On Tuesday, Ethiopia’s Prime Minister Hailemariam Desalegn said he suspects that members of the Oromo Liberation Front (OLF) were involved in Lilesa’s Rio protest, Foreign Policy reported.
“It’s me who sent him to Rio for Olympics, and we expected him to come back after winning the medal,” Hailemariam said. ” This is not the capacity of the man himself. It’s something which has been orchestrated by someone else from outside.”
Hailemariam claimed that the same group who helped the athlete in his demonstration also assisted him in acquiring a visa to the U.S.
Lilesa made an X-sign with his arms after winning silver in Rio. He refused to return to the Olympic village after his demonstration. The athlete, who has a wife and two children in Ethiopia, also declined to go home after the Summer Games ended.
Two weeks ago, Lilesa arrived in Washington DC on an expedited visa. The 26-year-old runner had been living in a Rio hotel since August when the Olympics ended.
The symbol Lilesa made with his hand is a sign of solidarity among the Oromo people, Ethiopia’s largest ethnic group, who have been protesting against the government since November 2015, AP reported.
Lilesa received about $150,000 from a crowd funding campaign organized to support him and his family after the protest. Since his arrival in the U.S., he has been granting interviews to the media.
In an interview with the Washington Post, Lilesa said the Oromo community in the U.S. assisted him in applying for his visa.
Lilesa, who was present at a press conference organized by New Jersey Rep. Chris Smith last week, said the situation in Ethiopia is getting worse, CNS News reported.
Rep. Chris Smith announced his plans to present a bill that would require Addis Ababa to allow independent investigators into the country to examine claims of human right violations.
“This legislation calls for incredible investigations into the government in the Oromia and Amhara regions, as well as the recent fire and shootings at Qilinto Prison,” Smith said during his Capitol Hill address.
The United Nations has also called for Ethiopia to allow foreign investigators into the country. However, Hailemariam said this week that allowing foreign inquirers into the country would be a violation of Ethiopia’s sovereignty.
“Ethiopia is a sovereign country and Ethiopia has the capacity to investigate its own case,” Ethiopia’s Ambassador to the U.S., Girma Birru, told Foreign Policy. “When the Ethiopian government is assumed to have failed to do these things, its an insult.”

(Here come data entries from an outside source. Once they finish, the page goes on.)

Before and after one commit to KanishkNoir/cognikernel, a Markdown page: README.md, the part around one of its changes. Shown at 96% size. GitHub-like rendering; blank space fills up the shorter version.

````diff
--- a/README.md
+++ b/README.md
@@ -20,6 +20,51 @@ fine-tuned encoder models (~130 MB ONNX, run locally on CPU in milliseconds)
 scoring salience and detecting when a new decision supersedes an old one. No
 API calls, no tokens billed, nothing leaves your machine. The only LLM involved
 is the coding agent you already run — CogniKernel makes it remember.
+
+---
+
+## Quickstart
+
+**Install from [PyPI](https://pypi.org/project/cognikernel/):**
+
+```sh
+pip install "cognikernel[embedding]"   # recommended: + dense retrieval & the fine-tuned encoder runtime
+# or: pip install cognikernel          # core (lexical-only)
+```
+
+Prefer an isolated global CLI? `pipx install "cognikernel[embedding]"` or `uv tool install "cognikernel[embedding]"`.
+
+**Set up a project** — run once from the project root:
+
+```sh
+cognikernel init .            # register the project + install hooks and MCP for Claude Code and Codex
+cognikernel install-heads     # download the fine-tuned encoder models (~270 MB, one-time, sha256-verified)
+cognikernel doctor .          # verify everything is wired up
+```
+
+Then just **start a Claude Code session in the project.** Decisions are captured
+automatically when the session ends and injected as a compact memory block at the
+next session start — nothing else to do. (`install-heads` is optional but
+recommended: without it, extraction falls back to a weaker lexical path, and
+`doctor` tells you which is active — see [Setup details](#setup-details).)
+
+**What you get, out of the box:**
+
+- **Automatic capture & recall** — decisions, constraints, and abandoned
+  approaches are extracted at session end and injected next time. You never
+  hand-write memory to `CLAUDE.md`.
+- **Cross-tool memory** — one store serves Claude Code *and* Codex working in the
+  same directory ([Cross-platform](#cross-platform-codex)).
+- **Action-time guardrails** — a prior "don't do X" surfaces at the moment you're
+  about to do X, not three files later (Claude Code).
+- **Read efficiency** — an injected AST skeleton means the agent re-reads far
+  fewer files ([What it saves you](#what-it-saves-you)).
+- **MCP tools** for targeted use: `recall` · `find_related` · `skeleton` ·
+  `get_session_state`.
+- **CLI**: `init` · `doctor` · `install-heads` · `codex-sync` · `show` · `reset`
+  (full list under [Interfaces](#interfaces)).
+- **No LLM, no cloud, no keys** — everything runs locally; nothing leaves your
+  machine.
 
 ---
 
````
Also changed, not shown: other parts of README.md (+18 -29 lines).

Human Rights Watch has put the number of causalities in the ongoing anti-government protests in Ethiopia at around 500.